Futures were mixed overnight with May 13 wheat up 6.5 cents at 710 cents/bushel. It traded both sides of unchanged and both the Kansas and Chicago exchanges saw pressure from corn and beans along with a stronger USD overnight. Profit-taking and favourable weather in the eastern corn belt also pressured CBOT wheat. Despite all this negativity, it posted gains. May corn fell 4 cents to close at 710.25 cents. Profit taking and a higher USD were the driving forces behind corn’s decline. Added to the negative tone was lower ethanol production for the week (1% lower than last week and 10.7% lower than the previous year). Corn use needs to average 87.9 million bushels each week to meet the USDA’s projections and this week was sitting just over 83 million bushels. According to data, there appears to be a short-term negative outlook for the corn market.
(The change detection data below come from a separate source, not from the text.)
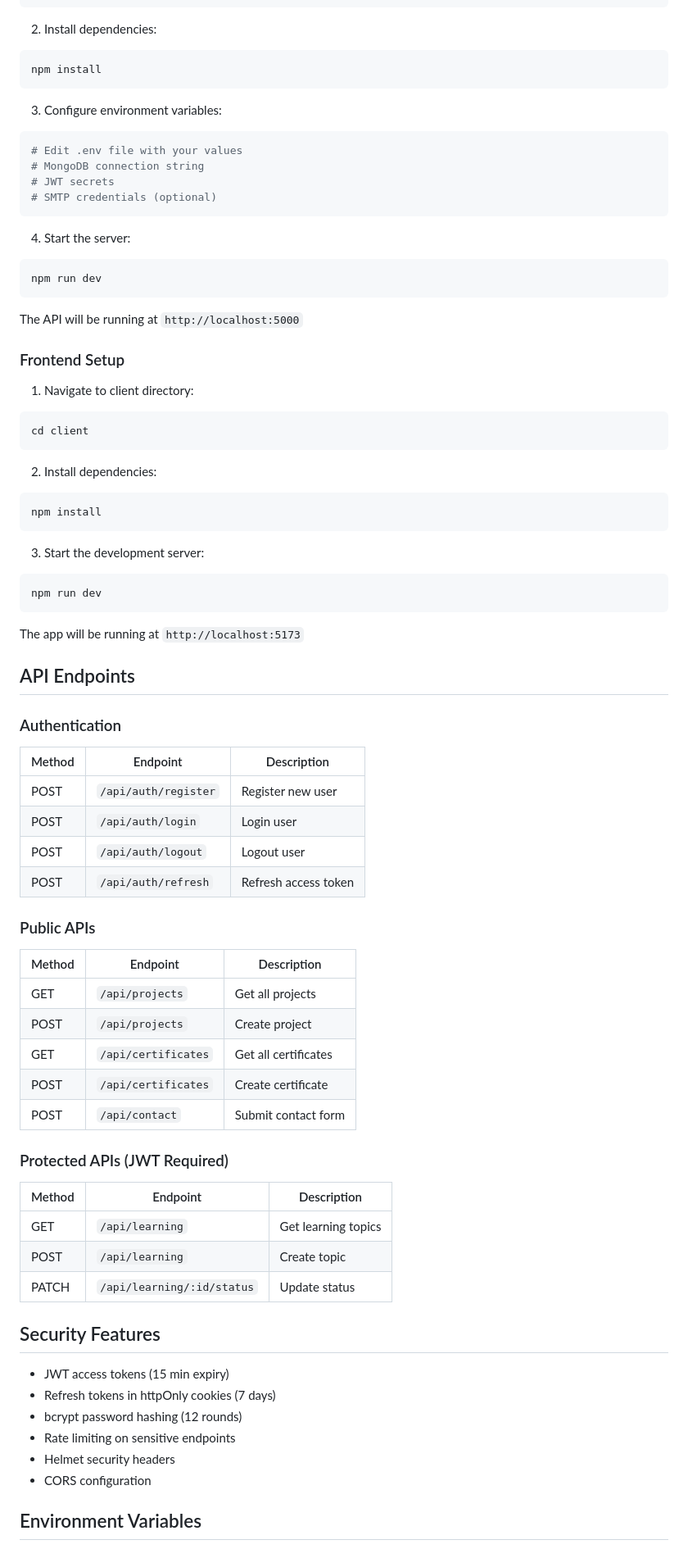
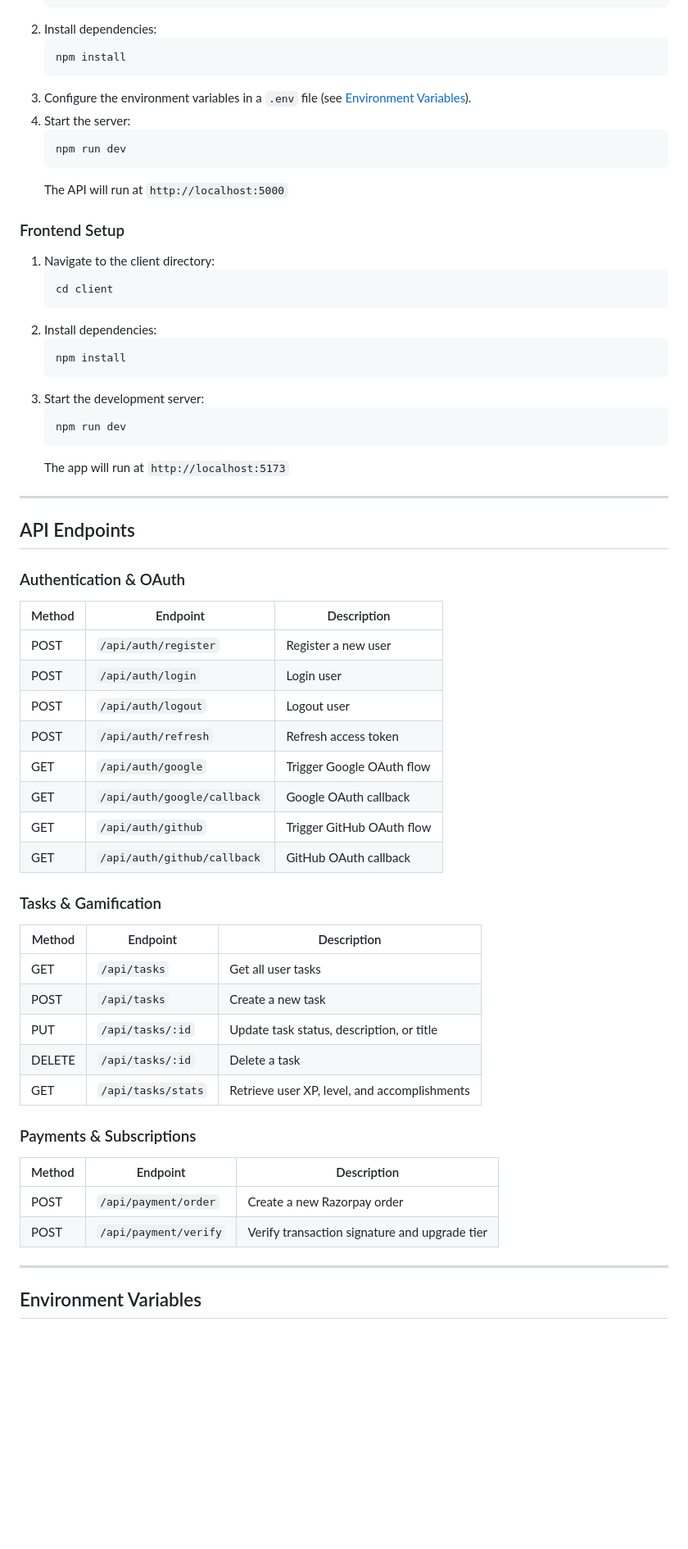
Before and after one commit to tusquake/Tushar.dev, a Markdown page: README.md, the part around one of its changes. Shown at 82% size. Rendered like a GitHub page; blank space fills up the shorter version.

````diff
--- a/README.md
+++ b/README.md
@@ -72,76 +78,62 @@ cd server
 2. Install dependencies:
-```bash
-npm install
-```
-
-3. Configure environment variables:
-```bash
-# Edit .env file with your values
-# MongoDB connection string
-# JWT secrets
-# SMTP credentials (optional)
-```
-
+   ```bash
+   npm install
+   ```
+3. Configure the environment variables in a `.env` file (see [Environment Variables](#environment-variables)).
 4. Start the server:
-```bash
-npm run dev
-```
-
-The API will be running at `http://localhost:5000`
+   ```bash
+   npm run dev
+   ```
+   The API will run at `http://localhost:5000`
 
 ### Frontend Setup
 
-1. Navigate to client directory:
-```bash
-cd client
-```
+1. Navigate to the client directory:
+   ```bash
+   cd client
+   ```
+2. Install dependencies:
+   ```bash
+   npm install
+   ```
+3. Start the development server:
+   ```bash
+   npm run dev
+   ```
+   The app will run at `http://localhost:5173`
 
-2. Install dependencies:
-```bash
-npm install
-```
-
-3. Start the development server:
-```bash
-npm run dev
-```
-
-The app will be running at `http://localhost:5173`
+---
 
 ## API Endpoints
 
-### Authentication
+### Authentication & OAuth
 | Method | Endpoint | Description |
 |--------|----------|-------------|
-| POST | `/api/auth/register` | Register new user |
+| POST | `/api/auth/register` | Register a new user |
 | POST | `/api/auth/login` | Login user |
 | POST | `/api/auth/logout` | Logout user |
 | POST | `/api/auth/refresh` | Refresh access token |
+| GET | `/api/auth/google` | Trigger Google OAuth flow |
+| GET | `/api/auth/google/callback` | Google OAuth callback |
+| GET | `/api/auth/github` | Trigger GitHub OAuth flow |
+| GET | `/api/auth/github/callback` | GitHub OAuth callback |
 
-### Public APIs
+### Tasks & Gamification
 | Method | Endpoint | Description |
 |--------|----------|-------------|
-| GET | `/api/projects` | Get all projects |
-| POST | `/api/projects` | Create project |
-| GET | `/api/certificates` | Get all certificates |
-| POST | `/api/certificates` | Create certificate |
-| POST | `/api/contact` | Submit contact form |
+| GET | `/api/tasks` | Get all user tasks |
+| POST | `/api/tasks` | Create a new task |
+| PUT | `/api/tasks/:id` | Update task status, description, or title |
+| DELETE | `/api/tasks/:id` | Delete a task |
+| GET | `/api/tasks/stats` | Retrieve user XP, level, and accomplishments |
 
-### Protected APIs (JWT Required)
+### Payments & Subscriptions
 | Method | Endpoint | Description |
 |--------|----------|-------------|
-| GET | `/api/learning` | Get learning topics |
-| POST | `/api/learning` | Create topic |
-| PATCH | `/api/learning/:id/status` | Update status |
+| POST | `/api/payment/order` | Create a new Razorpay order |
+| POST | `/api/payment/verify` | Verify transaction signature and upgrade tier |
 
-## Security Features
-
-- JWT access tokens (15 min expiry)
-- Refresh tokens in httpOnly cookies (7 days)
-- bcrypt password hashing (12 rounds)
-- Rate limiting on sensitive endpoints
-- Helmet security headers
-- CORS configuration
+---
 
 ## Environment Variables
 
````
Also changed, not shown: other parts of README.md (+63 -43 lines).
Soybeans posted massive losses overnight and the May contract fell 22 cents to close at 1446.75 cents/bushel. China’s port stocks are now shifting to stable levels as Brazilian vessels make way to fresh supplies. Rumours that US soybean sales cancellations could emerge are appearing. Favourable weather conditions for Central Brazil in the next week also added pressure to the beans market. Cotton posted strong gains overnight with the May contract up 126 points overnight and closed at 88.59 cents/pound. Support came from better-than-expected US retail sales.
Sorghum continues to be harvested in the northern regions and quality is still mixed, with borderline/low test weight the biggest issue this year. We have homes for prompt SOR1 xf for all regions and competitive system prices. Buyers for SOR2 are limited as consumers aren’t looking to take large volumes of off-grade sorghum. We also have a number of options for corn, both Prime Maize and Feed and for prompt pick-up. We have delivered Downs/Brisbane options as well as XF from the border regions, through to LPP and Central West locations. Please contact us if you are looking to price corn. On the wheat front, demand has pulled back for some grades as exporters are telling us that southern grain is anywhere between $10-20/mt ‘cheaper’ than our grain and southern NSW/Victorian growers are active sellers at the moment. In saying this, we do have demand for APW, H12 and generic H2 delivered Narrabri, as well as Gherkes. We also have demand for 70/10 in all regions on-farm.
Chickpea values are softer this week for delivery into Narrabri as immediate shorts have been filled. Last week we were seeing $500-505/mt delivered Narrabri, this week prices are closer to $475-480 delivered. Delivered Downs for Mar/April delivery is $500-505 and April/May $520-525/mt. Feedback from buyers on chickpeas is that demand from the subcontinent is very thin and one anecdotal report suggesting the subcontinent have enough stock to get them through to the Ramadan period, hence minimal demand. Ramadan period this year begins 9th July which is much earlier than usual, so vessels would need to be on the water by late May/early June to meet this period. Mungbean values remain steady this week at $850-900 delivered Goondi for a hectare-based contract. Please contact us to discuss ‘bells & whistles’ around these contracts.